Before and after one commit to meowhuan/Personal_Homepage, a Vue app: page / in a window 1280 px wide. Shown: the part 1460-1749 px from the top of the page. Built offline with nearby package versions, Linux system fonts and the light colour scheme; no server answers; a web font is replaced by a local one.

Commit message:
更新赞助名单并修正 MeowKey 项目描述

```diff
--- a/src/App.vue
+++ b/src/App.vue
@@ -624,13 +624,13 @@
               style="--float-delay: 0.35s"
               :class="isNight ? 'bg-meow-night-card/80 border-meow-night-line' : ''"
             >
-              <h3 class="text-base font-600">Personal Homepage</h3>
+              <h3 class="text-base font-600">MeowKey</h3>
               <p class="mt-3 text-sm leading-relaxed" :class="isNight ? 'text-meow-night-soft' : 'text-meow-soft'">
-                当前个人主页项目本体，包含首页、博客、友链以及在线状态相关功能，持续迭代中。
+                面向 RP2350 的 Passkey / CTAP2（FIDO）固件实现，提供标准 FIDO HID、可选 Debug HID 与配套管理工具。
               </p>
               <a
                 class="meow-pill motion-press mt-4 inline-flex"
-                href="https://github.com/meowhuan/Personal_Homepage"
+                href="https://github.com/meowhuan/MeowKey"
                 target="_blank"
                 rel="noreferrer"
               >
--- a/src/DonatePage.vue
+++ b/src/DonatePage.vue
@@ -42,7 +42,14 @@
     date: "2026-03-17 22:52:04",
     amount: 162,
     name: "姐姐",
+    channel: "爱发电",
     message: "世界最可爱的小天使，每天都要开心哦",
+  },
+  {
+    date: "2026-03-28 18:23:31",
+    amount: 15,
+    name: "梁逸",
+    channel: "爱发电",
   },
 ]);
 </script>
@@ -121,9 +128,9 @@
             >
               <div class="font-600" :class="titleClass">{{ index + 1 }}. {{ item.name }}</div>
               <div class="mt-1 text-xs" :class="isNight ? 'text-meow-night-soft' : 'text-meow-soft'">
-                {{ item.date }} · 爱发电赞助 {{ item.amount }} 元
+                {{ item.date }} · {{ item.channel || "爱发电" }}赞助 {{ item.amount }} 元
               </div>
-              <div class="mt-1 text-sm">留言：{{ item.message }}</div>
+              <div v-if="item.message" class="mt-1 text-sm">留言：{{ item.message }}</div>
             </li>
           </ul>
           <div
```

________________________________________

Work instructions
Please make an exact copy of the entries, down to the last character.

Solution
Before and after one commit to meowhuan/Personal_Homepage, a Vue app: page / in a window 1280 px wide. Shown: the part 1460-1749 px from the top of the page. Built offline with nearby package versions, Linux system fonts and the light colour scheme; no server answers; a web font is replaced by a local one.

Commit message:
更新赞助名单并修正 MeowKey 项目描述

```diff
--- a/src/App.vue
+++ b/src/App.vue
@@ -624,13 +624,13 @@
               style="--float-delay: 0.35s"
               :class="isNight ? 'bg-meow-night-card/80 border-meow-night-line' : ''"
             >
-              <h3 class="text-base font-600">Personal Homepage</h3>
+              <h3 class="text-base font-600">MeowKey</h3>
               <p class="mt-3 text-sm leading-relaxed" :class="isNight ? 'text-meow-night-soft' : 'text-meow-soft'">
-                当前个人主页项目本体，包含首页、博客、友链以及在线状态相关功能，持续迭代中。
+                面向 RP2350 的 Passkey / CTAP2（FIDO）固件实现，提供标准 FIDO HID、可选 Debug HID 与配套管理工具。
               </p>
               <a
                 class="meow-pill motion-press mt-4 inline-flex"
-                href="https://github.com/meowhuan/Personal_Homepage"
+                href="https://github.com/meowhuan/MeowKey"
                 target="_blank"
                 rel="noreferrer"
               >
--- a/src/DonatePage.vue
+++ b/src/DonatePage.vue
@@ -42,7 +42,14 @@
     date: "2026-03-17 22:52:04",
     amount: 162,
     name: "姐姐",
+    channel: "爱发电",
     message: "世界最可爱的小天使，每天都要开心哦",
+  },
+  {
+    date: "2026-03-28 18:23:31",
+    amount: 15,
+    name: "梁逸",
+    channel: "爱发电",
   },
 ]);
 </script>
@@ -121,9 +128,9 @@
             >
               <div class="font-600" :class="titleClass">{{ index + 1 }}. {{ item.name }}</div>
               <div class="mt-1 text-xs" :class="isNight ? 'text-meow-night-soft' : 'text-meow-soft'">
-                {{ item.date }} · 爱发电赞助 {{ item.amount }} 元
+                {{ item.date }} · {{ item.channel || "爱发电" }}赞助 {{ item.amount }} 元
               </div>
-              <div class="mt-1 text-sm">留言：{{ item.message }}</div>
+              <div v-if="item.message" class="mt-1 text-sm">留言：{{ item.message }}</div>
             </li>
           </ul>
           <div
```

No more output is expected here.